Problem to work on:
Make an exact copy of the records, leaving out the images.

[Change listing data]
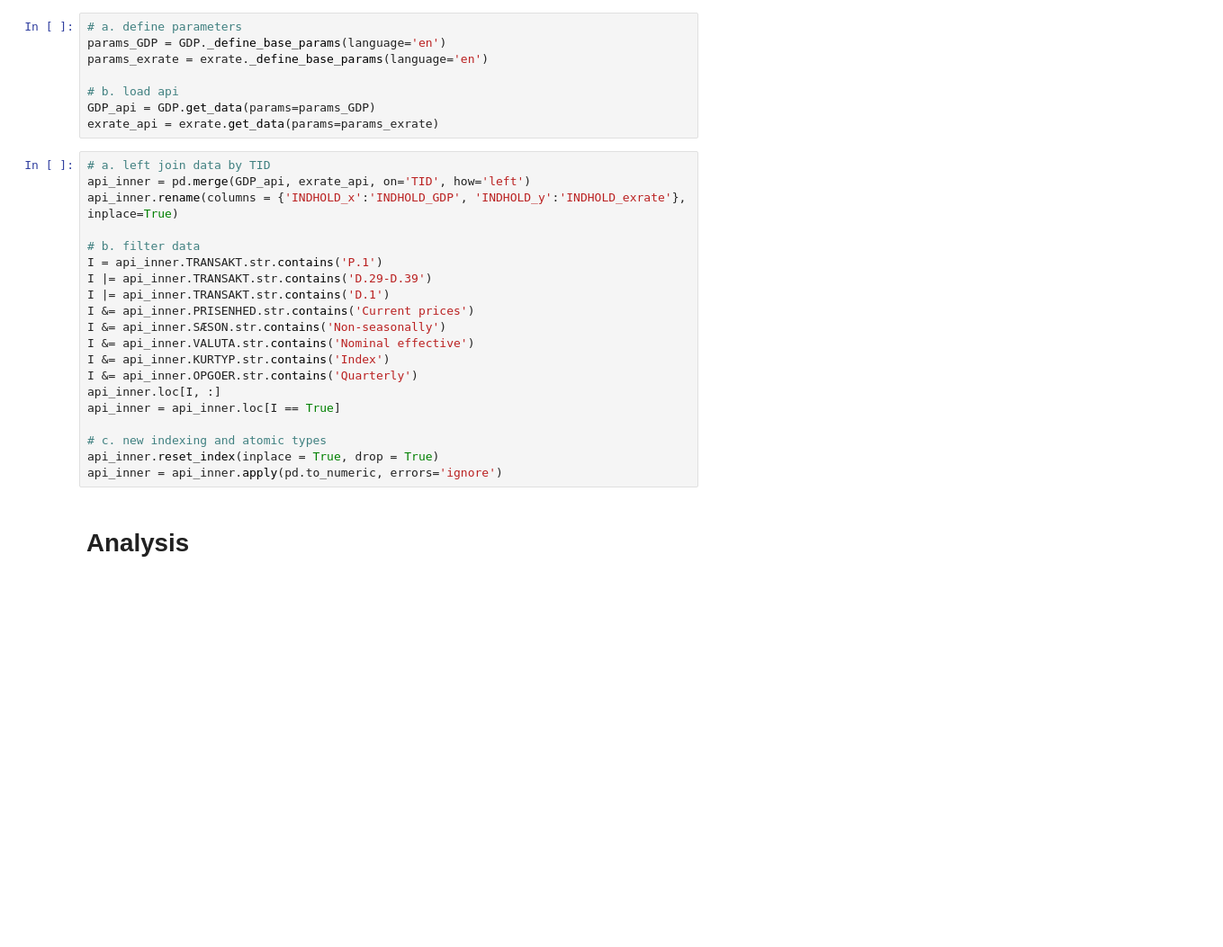
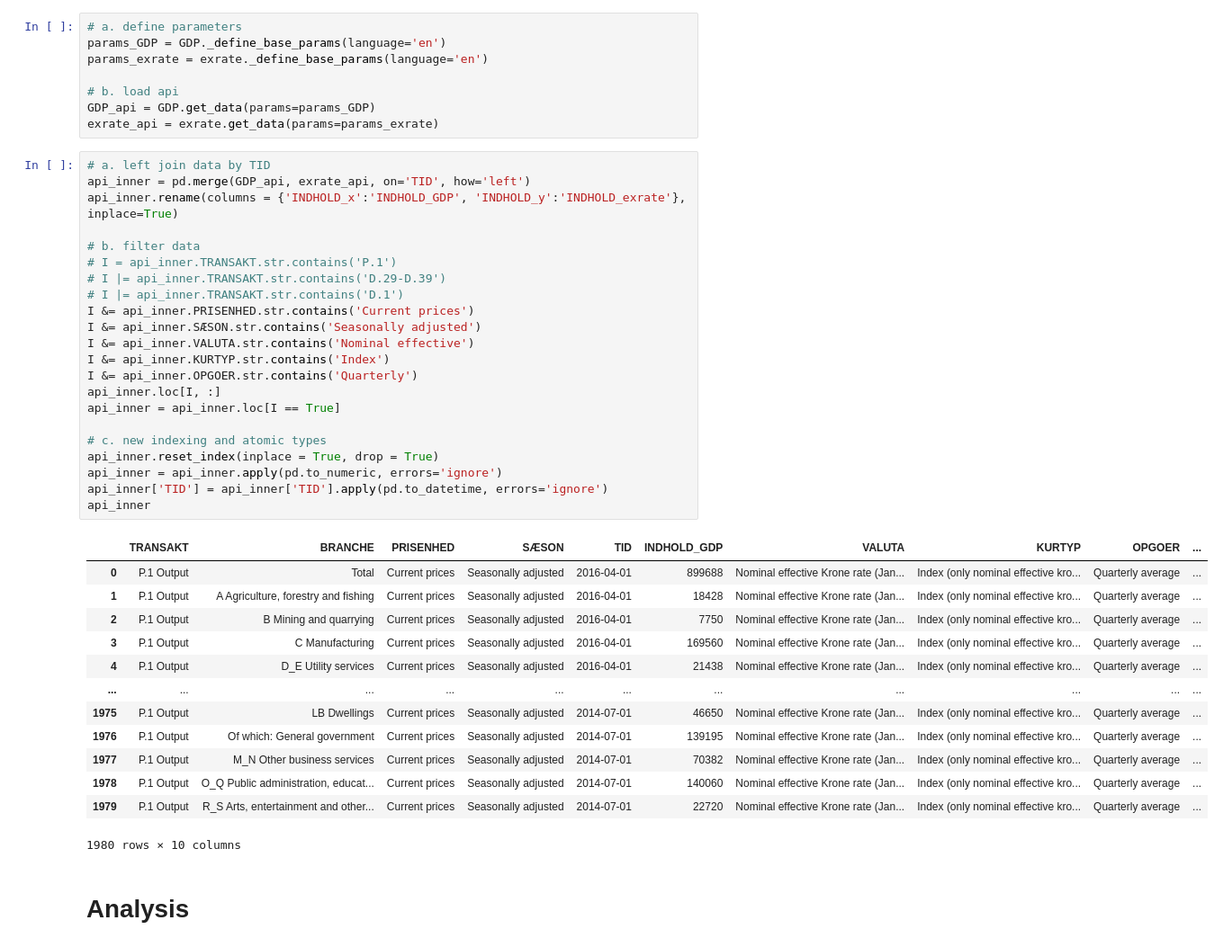
Before and after one commit to NumEconCopenhagen/projects-2023-jacob-per, a Jupyter notebook: dataproject/dataproject.ipynb, the cells around one changed output. Shown: that part at 90% size. Saved outputs shown, nothing was run; the diff lists cells and outputs as text; blank space fills up the shorter version.

```diff
--- a/dataproject/dataproject.ipynb
+++ b/dataproject/dataproject.ipynb
@@ -164,23 +162,39 @@ exrate_api = exrate.get_data(params=params_exrate)
 # %%
 # a. left join data by TID
 api_inner = pd.merge(GDP_api, exrate_api, on='TID', how='left')
 api_inner.rename(columns = {'INDHOLD_x':'INDHOLD_GDP', 'INDHOLD_y':'INDHOLD_exrate'}, inplace=True)
 
 # b. filter data
-I = api_inner.TRANSAKT.str.contains('P.1')
-I |= api_inner.TRANSAKT.str.contains('D.29-D.39')
-I |= api_inner.TRANSAKT.str.contains('D.1')
+# I = api_inner.TRANSAKT.str.contains('P.1')
+# I |= api_inner.TRANSAKT.str.contains('D.29-D.39')
+# I |= api_inner.TRANSAKT.str.contains('D.1')
 I &= api_inner.PRISENHED.str.contains('Current prices')
-I &= api_inner.SÆSON.str.contains('Non-seasonally')
+I &= api_inner.SÆSON.str.contains('Seasonally adjusted')
 I &= api_inner.VALUTA.str.contains('Nominal effective')
 I &= api_inner.KURTYP.str.contains('Index')
 I &= api_inner.OPGOER.str.contains('Quarterly')
 api_inner.loc[I, :]
 api_inner = api_inner.loc[I == True]
 
 # c. new indexing and atomic types
 api_inner.reset_index(inplace = True, drop = True)
 api_inner = api_inner.apply(pd.to_numeric, errors='ignore')
+api_inner['TID'] = api_inner['TID'].apply(pd.to_datetime, errors='ignore')
+api_inner
+# %% [output]
+|  | TRANSAKT | BRANCHE | PRISENHED | SÆSON | TID | INDHOLD_GDP | VALUTA | KURTYP | OPGOER | ... |
+| 0 | P.1 Output | Total | Current prices | Seasonally adjusted | 2016-04-01 | 899688 | Nominal effective Krone rate (Jan... | Index (only nominal effective kro... | Quarterly average | ... |
+| 1 | P.1 Output | A Agriculture, forestry and fishing | Current prices | Seasonally adjusted | 2016-04-01 | 18428 | Nominal effective Krone rate (Jan... | Index (only nominal effective kro... | Quarterly average | ... |
+| 2 | P.1 Output | B Mining and quarrying | Current prices | Seasonally adjusted | 2016-04-01 | 7750 | Nominal effective Krone rate (Jan... | Index (only nominal effective kro... | Quarterly average | ... |
+| 3 | P.1 Output | C Manufacturing | Current prices | Seasonally adjusted | 2016-04-01 | 169560 | Nominal effective Krone rate (Jan... | Index (only nominal effective kro... | Quarterly average | ... |
+| 4 | P.1 Output | D_E Utility services | Current prices | Seasonally adjusted | 2016-04-01 | 21438 | Nominal effective Krone rate (Jan... | Index (only nominal effective kro... | Quarterly average | ... |
+| ... | ... | ... | ... | ... | ... | ... | ... | ... | ... | ... |
+| 1975 | P.1 Output | LB Dwellings | Current prices | Seasonally adjusted | 2014-07-01 | 46650 | Nominal effective Krone rate (Jan... | Index (only nominal effective kro... | Quarterly average | ... |
+| 1976 | P.1 Output | Of which: General government | Current prices | Seasonally adjusted | 2014-07-01 | 139195 | Nominal effective Krone rate (Jan... | Index (only nominal effective kro... | Quarterly average | ... |
+| 1977 | P.1 Output | M_N Other business services | Current prices | Seasonally adjusted | 2014-07-01 | 70382 | Nominal effective Krone rate (Jan... | Index (only nominal effective kro... | Quarterly average | ... |
+| 1978 | P.1 Output | O_Q Public administration, educat... | Current prices | Seasonally adjusted | 2014-07-01 | 140060 | Nominal effective Krone rate (Jan... | Index (only nominal effective kro... | Quarterly average | ... |
+| 1979 | P.1 Output | R_S Arts, entertainment and other... | Current prices | Seasonally adjusted | 2014-07-01 | 22720 | Nominal effective Krone rate (Jan... | Index (only nominal effective kro... | Quarterly average | ... |
+1980 rows × 10 columns
 # %% [markdown]
 # Analysis
 # %% [markdown]
```
Also changed, not shown: parts of 8 cells of this notebook.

Result of the task:
Before and after one commit to NumEconCopenhagen/projects-2023-jacob-per, a Jupyter notebook: dataproject/dataproject.ipynb, the cells around one changed output. Shown: that part at 90% size. Saved outputs shown, nothing was run; the diff lists cells and outputs as text; blank space fills up the shorter version.

```diff
--- a/dataproject/dataproject.ipynb
+++ b/dataproject/dataproject.ipynb
@@ -164,23 +162,39 @@ exrate_api = exrate.get_data(params=params_exrate)
 # %%
 # a. left join data by TID
 api_inner = pd.merge(GDP_api, exrate_api, on='TID', how='left')
 api_inner.rename(columns = {'INDHOLD_x':'INDHOLD_GDP', 'INDHOLD_y':'INDHOLD_exrate'}, inplace=True)
 
 # b. filter data
-I = api_inner.TRANSAKT.str.contains('P.1')
-I |= api_inner.TRANSAKT.str.contains('D.29-D.39')
-I |= api_inner.TRANSAKT.str.contains('D.1')
+# I = api_inner.TRANSAKT.str.contains('P.1')
+# I |= api_inner.TRANSAKT.str.contains('D.29-D.39')
+# I |= api_inner.TRANSAKT.str.contains('D.1')
 I &= api_inner.PRISENHED.str.contains('Current prices')
-I &= api_inner.SÆSON.str.contains('Non-seasonally')
+I &= api_inner.SÆSON.str.contains('Seasonally adjusted')
 I &= api_inner.VALUTA.str.contains('Nominal effective')
 I &= api_inner.KURTYP.str.contains('Index')
 I &= api_inner.OPGOER.str.contains('Quarterly')
 api_inner.loc[I, :]
 api_inner = api_inner.loc[I == True]
 
 # c. new indexing and atomic types
 api_inner.reset_index(inplace = True, drop = True)
 api_inner = api_inner.apply(pd.to_numeric, errors='ignore')
+api_inner['TID'] = api_inner['TID'].apply(pd.to_datetime, errors='ignore')
+api_inner
+# %% [output]
+|  | TRANSAKT | BRANCHE | PRISENHED | SÆSON | TID | INDHOLD_GDP | VALUTA | KURTYP | OPGOER | ... |
+| 0 | P.1 Output | Total | Current prices | Seasonally adjusted | 2016-04-01 | 899688 | Nominal effective Krone rate (Jan... | Index (only nominal effective kro... | Quarterly average | ... |
+| 1 | P.1 Output | A Agriculture, forestry and fishing | Current prices | Seasonally adjusted | 2016-04-01 | 18428 | Nominal effective Krone rate (Jan... | Index (only nominal effective kro... | Quarterly average | ... |
+| 2 | P.1 Output | B Mining and quarrying | Current prices | Seasonally adjusted | 2016-04-01 | 7750 | Nominal effective Krone rate (Jan... | Index (only nominal effective kro... | Quarterly average | ... |
+| 3 | P.1 Output | C Manufacturing | Current prices | Seasonally adjusted | 2016-04-01 | 169560 | Nominal effective Krone rate (Jan... | Index (only nominal effective kro... | Quarterly average | ... |
+| 4 | P.1 Output | D_E Utility services | Current prices | Seasonally adjusted | 2016-04-01 | 21438 | Nominal effective Krone rate (Jan... | Index (only nominal effective kro... | Quarterly average | ... |
+| ... | ... | ... | ... | ... | ... | ... | ... | ... | ... | ... |
+| 1975 | P.1 Output | LB Dwellings | Current prices | Seasonally adjusted | 2014-07-01 | 46650 | Nominal effective Krone rate (Jan... | Index (only nominal effective kro... | Quarterly average | ... |
+| 1976 | P.1 Output | Of which: General government | Current prices | Seasonally adjusted | 2014-07-01 | 139195 | Nominal effective Krone rate (Jan... | Index (only nominal effective kro... | Quarterly average | ... |
+| 1977 | P.1 Output | M_N Other business services | Current prices | Seasonally adjusted | 2014-07-01 | 70382 | Nominal effective Krone rate (Jan... | Index (only nominal effective kro... | Quarterly average | ... |
+| 1978 | P.1 Output | O_Q Public administration, educat... | Current prices | Seasonally adjusted | 2014-07-01 | 140060 | Nominal effective Krone rate (Jan... | Index (only nominal effective kro... | Quarterly average | ... |
+| 1979 | P.1 Output | R_S Arts, entertainment and other... | Current prices | Seasonally adjusted | 2014-07-01 | 22720 | Nominal effective Krone rate (Jan... | Index (only nominal effective kro... | Quarterly average | ... |
+1980 rows × 10 columns
 # %% [markdown]
 # Analysis
 # %% [markdown]
```
Also changed, not shown: parts of 8 cells of this notebook.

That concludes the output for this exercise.